Kevin Naze – Champion of the Outdoors Life

Nobody has covered the wildlife scene in the Door Peninsula area like Kevin Naze, and few are more passionate about keeping its traditions alive and its future sustainable.

As a writer and photographer, Naze has been chronicling hunting and fishing for 35 years. But he says outdoorsmen make a bigger impact with more direct action.

“I’ve taken more than 100 kids out on their first hunt, and hundreds more for their first fish,” he says. “That’s what I love to do, getting newcomers out there. Those of us who are most passionate about hunting and fishing have to take that responsibility. You can really pass it on.”

As a chronicler of the sport, Naze questions the alarmist rhetoric about the health of the Lake Michigan fishery.

“I’m a skeptic about a lot of things,” Naze says. “VHS [Viral Hemorrhagic Septicemia] was going to wipe out fish. Then gobies were going to ruin the whole fishery. Well, as we saw with the goby, the changes in the lakes aren’t always bad.”

That’s not to say he blows off warnings.

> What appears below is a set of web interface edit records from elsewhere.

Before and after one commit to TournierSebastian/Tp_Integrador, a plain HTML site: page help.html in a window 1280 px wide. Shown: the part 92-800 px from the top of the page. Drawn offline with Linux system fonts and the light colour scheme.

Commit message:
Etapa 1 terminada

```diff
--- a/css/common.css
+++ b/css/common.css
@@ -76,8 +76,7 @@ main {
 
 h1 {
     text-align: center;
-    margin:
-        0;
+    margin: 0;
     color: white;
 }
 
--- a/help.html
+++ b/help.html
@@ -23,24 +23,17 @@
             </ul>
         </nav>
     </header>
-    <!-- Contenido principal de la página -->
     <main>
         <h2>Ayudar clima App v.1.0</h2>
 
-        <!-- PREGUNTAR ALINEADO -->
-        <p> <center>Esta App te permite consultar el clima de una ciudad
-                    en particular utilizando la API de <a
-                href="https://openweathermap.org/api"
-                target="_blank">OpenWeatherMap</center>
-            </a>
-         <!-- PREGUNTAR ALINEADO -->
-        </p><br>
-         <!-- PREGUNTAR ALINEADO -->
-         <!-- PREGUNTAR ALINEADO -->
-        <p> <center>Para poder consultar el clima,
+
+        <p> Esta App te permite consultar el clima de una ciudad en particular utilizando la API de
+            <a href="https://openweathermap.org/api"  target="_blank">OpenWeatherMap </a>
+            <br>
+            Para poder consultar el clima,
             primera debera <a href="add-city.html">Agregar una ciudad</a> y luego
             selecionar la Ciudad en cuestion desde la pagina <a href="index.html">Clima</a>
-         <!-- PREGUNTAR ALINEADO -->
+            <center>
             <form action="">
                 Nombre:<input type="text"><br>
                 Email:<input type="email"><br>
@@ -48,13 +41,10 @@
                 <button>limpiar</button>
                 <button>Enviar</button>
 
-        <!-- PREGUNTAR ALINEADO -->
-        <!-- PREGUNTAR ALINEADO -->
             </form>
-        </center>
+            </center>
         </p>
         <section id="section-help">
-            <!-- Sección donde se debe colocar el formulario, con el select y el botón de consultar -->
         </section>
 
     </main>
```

He still doesn’t eat fish from the Fox River, and he says, “I wouldn’t eat the oldest, fattest lake trout, but I give them to the old fishermen who’ve been eating them all their lives and they aren’t glowing in the dark.”

But to Naze, the rhetoric of regulators and media hype can blow the risks out of proportion.

“To some extent, research guys have to come up with something to justify their research grant,” he says. “For a decade people wouldn’t eat fish out of the lake because they said it would give you cancer, cause low birth-weight, and impair brain development. Well, my three kids have been eating fish from the lake all their lives, and not to brag, but they’re all pretty smart, healthy kids.”

He said he’s always smart about his preparation, removing the skin and fatty parts of the fish, where most of the toxins in a fish are found. As with everything else, he says it’s all about moderation.

“We don’t drink a lot of pop in our house, but we’ll have one every once in a while,” he says. “It’s always doom and gloom about the lake in the media. But I’m a glass half-full kind of guy, and I just think we’re so lucky to have this world-class fishery.”